Faster ferries should knot be a problem
THE ferry system being planned for the Gold Coast could double in speed but it will depend on the wave impact from the latest available boats.
Councillors at a full meeting of the Gold Coast City Council were unanimous yesterday, backing a trial which will cost ratepayers about $300,000.
The decision means after employing expert consultants, officers by February will have a better understanding of the economic viability of a ferry system on Coast waterways.
Councillors will return in March to vote on progressing the system in the Nerang River and throughout the Broadwater. At that meeting they will consider a memorandum of understanding with the State Government which determines responsibility for issues such as funding pontoons and the ticketing system.

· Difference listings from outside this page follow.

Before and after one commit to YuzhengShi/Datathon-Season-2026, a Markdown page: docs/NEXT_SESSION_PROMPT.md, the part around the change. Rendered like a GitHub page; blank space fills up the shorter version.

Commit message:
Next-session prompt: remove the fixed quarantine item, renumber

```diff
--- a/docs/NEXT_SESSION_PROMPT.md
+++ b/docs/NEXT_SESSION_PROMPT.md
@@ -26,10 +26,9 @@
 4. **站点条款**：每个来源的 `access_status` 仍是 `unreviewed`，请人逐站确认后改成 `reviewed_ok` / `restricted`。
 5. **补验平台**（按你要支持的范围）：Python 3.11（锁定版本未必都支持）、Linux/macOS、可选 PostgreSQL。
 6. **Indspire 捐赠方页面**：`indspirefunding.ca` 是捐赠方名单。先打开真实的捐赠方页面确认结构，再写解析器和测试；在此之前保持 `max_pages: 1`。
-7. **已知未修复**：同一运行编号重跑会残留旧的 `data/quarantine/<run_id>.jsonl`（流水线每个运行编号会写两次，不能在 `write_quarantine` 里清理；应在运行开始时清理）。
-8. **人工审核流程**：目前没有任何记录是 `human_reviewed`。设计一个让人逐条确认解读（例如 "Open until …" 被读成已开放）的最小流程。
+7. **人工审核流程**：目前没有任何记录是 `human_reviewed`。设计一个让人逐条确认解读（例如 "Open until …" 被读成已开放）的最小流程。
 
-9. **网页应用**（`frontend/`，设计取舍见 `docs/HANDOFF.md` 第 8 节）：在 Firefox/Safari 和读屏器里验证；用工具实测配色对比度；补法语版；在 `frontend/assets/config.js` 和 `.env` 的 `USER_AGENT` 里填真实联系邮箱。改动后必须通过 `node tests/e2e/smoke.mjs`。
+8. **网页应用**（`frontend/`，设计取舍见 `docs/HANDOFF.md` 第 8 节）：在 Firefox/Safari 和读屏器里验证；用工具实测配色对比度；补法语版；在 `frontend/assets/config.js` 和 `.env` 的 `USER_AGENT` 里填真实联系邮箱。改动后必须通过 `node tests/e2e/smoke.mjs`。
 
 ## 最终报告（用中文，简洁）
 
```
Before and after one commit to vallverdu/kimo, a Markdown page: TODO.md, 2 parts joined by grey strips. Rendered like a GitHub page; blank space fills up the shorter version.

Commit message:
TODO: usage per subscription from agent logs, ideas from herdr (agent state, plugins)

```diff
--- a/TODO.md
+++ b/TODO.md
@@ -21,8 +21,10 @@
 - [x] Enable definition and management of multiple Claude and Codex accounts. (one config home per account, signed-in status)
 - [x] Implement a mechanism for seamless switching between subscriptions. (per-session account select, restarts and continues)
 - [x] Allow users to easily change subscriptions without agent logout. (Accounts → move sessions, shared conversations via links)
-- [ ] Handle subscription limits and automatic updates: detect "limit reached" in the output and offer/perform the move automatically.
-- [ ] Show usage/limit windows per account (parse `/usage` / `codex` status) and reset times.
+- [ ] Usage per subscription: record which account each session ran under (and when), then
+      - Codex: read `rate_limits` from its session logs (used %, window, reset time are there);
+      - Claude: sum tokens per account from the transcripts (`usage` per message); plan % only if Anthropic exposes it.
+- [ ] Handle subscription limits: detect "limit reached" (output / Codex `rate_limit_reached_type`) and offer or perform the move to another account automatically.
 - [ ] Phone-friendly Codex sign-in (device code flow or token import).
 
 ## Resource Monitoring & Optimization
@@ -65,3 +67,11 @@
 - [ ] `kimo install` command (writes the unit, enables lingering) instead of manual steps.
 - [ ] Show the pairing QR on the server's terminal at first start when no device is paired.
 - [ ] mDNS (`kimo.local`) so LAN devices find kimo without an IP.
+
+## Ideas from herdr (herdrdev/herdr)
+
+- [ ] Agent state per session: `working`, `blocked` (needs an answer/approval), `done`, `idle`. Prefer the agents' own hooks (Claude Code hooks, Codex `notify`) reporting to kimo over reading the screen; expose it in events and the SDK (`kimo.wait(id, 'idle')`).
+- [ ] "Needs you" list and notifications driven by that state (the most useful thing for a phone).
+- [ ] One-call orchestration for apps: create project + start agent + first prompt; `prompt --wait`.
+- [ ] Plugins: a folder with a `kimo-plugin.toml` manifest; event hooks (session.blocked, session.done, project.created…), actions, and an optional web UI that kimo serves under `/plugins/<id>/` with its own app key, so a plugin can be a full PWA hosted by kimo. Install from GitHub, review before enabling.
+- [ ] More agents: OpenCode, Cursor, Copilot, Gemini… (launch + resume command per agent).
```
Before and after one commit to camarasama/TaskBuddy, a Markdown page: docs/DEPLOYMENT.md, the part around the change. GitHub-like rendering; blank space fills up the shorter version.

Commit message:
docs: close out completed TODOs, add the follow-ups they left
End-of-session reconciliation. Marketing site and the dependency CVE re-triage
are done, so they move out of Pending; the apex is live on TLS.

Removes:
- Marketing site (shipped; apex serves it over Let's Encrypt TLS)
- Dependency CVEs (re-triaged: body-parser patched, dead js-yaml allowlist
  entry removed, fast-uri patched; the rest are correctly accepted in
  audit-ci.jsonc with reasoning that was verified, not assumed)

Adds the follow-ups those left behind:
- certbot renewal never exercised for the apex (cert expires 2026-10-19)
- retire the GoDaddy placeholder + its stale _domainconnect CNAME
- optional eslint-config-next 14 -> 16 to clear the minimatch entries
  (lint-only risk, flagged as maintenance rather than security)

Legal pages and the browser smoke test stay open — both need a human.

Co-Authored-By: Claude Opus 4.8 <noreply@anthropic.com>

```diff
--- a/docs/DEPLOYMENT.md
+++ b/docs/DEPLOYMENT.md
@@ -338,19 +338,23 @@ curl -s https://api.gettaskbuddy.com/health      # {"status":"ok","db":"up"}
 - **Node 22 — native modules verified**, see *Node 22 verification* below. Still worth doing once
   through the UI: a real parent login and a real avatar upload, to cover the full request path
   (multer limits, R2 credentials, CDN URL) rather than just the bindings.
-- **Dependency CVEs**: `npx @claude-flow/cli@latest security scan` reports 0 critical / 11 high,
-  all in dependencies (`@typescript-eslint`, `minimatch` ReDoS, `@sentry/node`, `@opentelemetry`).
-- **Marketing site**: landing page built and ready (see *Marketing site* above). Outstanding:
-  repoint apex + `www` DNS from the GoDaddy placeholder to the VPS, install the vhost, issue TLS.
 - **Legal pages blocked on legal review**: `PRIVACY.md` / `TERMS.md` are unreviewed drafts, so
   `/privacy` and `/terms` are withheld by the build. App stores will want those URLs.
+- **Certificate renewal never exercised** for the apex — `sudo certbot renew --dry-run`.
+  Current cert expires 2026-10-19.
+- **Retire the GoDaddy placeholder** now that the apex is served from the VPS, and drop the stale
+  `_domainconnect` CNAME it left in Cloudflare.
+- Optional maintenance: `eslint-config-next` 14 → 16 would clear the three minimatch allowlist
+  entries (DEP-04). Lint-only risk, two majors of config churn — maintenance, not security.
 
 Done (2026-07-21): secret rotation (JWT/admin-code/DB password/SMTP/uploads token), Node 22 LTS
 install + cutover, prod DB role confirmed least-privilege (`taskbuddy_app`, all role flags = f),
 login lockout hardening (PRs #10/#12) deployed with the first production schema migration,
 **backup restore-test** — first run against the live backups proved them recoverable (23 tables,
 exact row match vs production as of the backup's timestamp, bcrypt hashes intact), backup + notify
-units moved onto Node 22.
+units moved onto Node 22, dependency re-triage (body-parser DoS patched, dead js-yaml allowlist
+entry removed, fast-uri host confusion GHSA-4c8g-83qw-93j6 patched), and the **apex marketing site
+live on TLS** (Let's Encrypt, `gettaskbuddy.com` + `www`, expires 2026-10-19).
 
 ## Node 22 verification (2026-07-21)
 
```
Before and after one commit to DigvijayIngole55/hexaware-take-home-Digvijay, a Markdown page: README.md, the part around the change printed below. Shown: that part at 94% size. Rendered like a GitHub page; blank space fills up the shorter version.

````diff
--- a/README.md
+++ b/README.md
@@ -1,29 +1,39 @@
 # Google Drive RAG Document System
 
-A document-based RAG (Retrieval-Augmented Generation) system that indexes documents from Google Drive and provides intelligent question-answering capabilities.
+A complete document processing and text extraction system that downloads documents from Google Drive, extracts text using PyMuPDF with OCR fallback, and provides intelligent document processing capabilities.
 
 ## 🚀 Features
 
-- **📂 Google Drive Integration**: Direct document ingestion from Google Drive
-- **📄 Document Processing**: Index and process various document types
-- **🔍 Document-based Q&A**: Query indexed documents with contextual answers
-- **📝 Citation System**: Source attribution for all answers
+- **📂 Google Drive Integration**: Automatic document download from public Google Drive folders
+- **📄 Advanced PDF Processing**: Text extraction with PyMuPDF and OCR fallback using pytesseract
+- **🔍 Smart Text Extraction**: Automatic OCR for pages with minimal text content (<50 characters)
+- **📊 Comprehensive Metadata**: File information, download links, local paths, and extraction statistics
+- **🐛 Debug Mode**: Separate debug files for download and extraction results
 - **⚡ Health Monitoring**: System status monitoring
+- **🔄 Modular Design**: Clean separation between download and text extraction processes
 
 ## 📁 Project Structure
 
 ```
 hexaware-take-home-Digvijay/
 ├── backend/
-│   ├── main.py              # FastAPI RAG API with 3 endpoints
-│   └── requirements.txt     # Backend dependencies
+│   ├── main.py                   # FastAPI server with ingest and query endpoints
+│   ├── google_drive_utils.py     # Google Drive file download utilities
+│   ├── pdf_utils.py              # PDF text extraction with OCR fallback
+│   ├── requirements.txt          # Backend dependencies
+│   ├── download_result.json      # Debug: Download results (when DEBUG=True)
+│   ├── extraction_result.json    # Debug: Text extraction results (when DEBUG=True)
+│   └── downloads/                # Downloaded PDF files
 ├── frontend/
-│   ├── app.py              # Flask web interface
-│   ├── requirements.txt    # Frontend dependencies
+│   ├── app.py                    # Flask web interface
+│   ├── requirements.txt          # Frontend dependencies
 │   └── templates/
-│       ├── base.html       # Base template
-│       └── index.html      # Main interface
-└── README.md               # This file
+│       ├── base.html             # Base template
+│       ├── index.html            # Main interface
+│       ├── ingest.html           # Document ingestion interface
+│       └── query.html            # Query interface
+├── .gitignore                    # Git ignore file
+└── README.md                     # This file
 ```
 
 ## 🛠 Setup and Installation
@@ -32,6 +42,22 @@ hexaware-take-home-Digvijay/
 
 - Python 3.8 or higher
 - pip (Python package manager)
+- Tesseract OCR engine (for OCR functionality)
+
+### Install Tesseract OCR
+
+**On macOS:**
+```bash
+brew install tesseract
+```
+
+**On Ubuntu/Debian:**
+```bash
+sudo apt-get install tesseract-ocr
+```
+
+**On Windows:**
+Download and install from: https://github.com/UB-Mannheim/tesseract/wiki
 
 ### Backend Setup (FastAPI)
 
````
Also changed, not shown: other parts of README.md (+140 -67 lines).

Councillor Tate told the Bulletin: “This will be market tested. The proponent out there will let us know what is the high demand (routes).
“This is another example where State Government, City of Gold Coast and Gold Coast Waterways Authority are all aboard.”
Fourteen have been potential stops identified from Tipplers south to Metricon Stadium at Carrara but not all may make it to trial.
Councillors were told the trial would see a ferry operate at the six knot speed limit where required.
But Cr Tate said a wave expert employed for the study meant “there was no problem in cranking it up to 10”.
“During the trial we will be keeping to the speed limit. But the speed limit from Labrador all the way past Southport there kicks into 40kmh, so to Couran Cove and Tipplers that’s pretty quick,” he said.
“My attitude is stick to the speed limit during the trial, when the Minister and I are on board with the special equipment to test wave energy, crank it up a few notches.
“If we can get it going at 10 to 12 knots it means there are more frequency of boats ... it’s more economically viable if the ferry’s moving faster.”